I have been fortunate to visit over 470 different breweries (see the life list if interested) in the last 30 years or so, starting with the the Sam Adams Brewhouse in Philadelphia. One of the main reasons I like to visit them (other than the quality of the beer) is that for me going to a craft brewery is an engaging social activity. I know that in almost every visit I am going to have a conversation with some like minded beer appreciator about either the beer, the brewery, the brewers or the business – even if I walk in alone. And more than likely it will be interesting. Sometimes it will simply be an awesome time.

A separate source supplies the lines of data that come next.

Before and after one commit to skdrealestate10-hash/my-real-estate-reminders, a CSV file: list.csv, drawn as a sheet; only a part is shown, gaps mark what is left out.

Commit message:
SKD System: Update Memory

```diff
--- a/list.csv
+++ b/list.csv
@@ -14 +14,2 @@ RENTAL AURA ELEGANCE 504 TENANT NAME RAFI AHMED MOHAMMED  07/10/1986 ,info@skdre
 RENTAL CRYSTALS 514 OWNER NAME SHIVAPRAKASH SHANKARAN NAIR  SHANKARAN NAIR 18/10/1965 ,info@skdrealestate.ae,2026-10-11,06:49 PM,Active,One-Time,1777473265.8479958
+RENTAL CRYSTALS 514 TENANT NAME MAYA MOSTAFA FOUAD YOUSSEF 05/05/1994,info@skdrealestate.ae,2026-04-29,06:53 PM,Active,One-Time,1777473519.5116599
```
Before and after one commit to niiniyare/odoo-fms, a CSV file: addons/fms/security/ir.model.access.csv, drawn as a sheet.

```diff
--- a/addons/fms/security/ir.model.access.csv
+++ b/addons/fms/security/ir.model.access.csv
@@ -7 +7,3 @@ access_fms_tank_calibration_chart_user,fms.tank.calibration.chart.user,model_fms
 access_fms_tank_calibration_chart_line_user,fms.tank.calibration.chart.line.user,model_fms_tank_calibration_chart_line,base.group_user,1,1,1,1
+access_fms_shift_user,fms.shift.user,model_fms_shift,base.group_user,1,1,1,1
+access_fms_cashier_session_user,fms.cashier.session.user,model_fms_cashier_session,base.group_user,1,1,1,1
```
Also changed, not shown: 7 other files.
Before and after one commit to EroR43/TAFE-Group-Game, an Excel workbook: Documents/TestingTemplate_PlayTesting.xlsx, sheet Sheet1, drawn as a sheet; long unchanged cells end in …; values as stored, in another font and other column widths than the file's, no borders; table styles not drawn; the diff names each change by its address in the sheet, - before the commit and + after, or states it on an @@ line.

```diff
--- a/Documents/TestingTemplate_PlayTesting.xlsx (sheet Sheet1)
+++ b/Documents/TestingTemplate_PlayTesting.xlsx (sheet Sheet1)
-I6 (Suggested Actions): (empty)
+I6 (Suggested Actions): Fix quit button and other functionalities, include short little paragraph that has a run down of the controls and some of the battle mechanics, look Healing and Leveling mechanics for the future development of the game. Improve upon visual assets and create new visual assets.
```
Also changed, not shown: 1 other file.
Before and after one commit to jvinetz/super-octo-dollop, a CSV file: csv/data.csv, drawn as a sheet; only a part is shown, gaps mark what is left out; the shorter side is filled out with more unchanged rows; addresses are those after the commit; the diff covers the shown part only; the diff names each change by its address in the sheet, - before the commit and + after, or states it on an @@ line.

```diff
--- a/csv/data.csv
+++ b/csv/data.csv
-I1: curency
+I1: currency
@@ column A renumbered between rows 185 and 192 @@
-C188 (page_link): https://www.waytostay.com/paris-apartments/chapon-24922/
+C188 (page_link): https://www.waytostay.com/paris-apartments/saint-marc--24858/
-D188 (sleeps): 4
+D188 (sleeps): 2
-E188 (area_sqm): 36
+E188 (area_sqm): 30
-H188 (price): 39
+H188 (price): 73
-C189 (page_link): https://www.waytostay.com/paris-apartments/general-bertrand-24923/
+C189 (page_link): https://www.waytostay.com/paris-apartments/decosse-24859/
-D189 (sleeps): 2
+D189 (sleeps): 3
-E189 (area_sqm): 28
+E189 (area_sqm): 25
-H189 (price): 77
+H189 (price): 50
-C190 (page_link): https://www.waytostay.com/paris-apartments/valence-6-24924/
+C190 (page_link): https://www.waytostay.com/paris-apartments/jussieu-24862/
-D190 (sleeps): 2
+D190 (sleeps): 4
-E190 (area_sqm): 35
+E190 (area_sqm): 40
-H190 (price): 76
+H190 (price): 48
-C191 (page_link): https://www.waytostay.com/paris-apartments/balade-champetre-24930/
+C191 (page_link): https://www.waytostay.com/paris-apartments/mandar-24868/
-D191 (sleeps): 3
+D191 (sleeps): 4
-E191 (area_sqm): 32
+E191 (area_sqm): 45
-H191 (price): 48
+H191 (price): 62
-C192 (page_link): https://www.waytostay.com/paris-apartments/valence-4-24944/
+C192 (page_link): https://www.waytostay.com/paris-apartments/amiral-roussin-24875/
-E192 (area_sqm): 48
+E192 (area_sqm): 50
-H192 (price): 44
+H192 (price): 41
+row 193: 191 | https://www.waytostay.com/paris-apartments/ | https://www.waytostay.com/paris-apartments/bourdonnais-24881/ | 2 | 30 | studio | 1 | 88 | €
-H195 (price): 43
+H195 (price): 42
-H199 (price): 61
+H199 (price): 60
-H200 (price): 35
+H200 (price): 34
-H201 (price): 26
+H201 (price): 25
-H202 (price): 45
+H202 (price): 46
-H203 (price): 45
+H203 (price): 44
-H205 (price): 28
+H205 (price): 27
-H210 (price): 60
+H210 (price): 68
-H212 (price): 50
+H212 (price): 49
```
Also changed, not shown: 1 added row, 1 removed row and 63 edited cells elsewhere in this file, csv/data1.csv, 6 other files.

But things are different now in the summer of 2020, and I haven’t visited a brewery new to me since early March. Of course I am still going to some of my familiar “go to” local breweries – though usually just to pick up curbside some fresh local beer. But the outside tap room – now the only shot many of these breweries have to stay open – has not been an attractive alternative for me. Of course, I am older and less inclined to take risks with my health than most of the typical craft beer fanatics that actively search out these places in their 20’s and 30’s. But it’s also the strangeness of the social aspect – being social with a mask on, or shouting beer stories to someone 10 feet away just hasn’t motivated me.
But I want to support the craft breweries and I miss the atmosphere – so thought that this would be a good time to reengage in my favorite activity. I started my reacquaintance with the Tap Room at the Jersey Shore as a change of scenery. First I hit “Hidden Sands” in Egg Harbor – a brewery that I had previously heard of and had tried their beer once and liked it – so it sounded like a good place to start.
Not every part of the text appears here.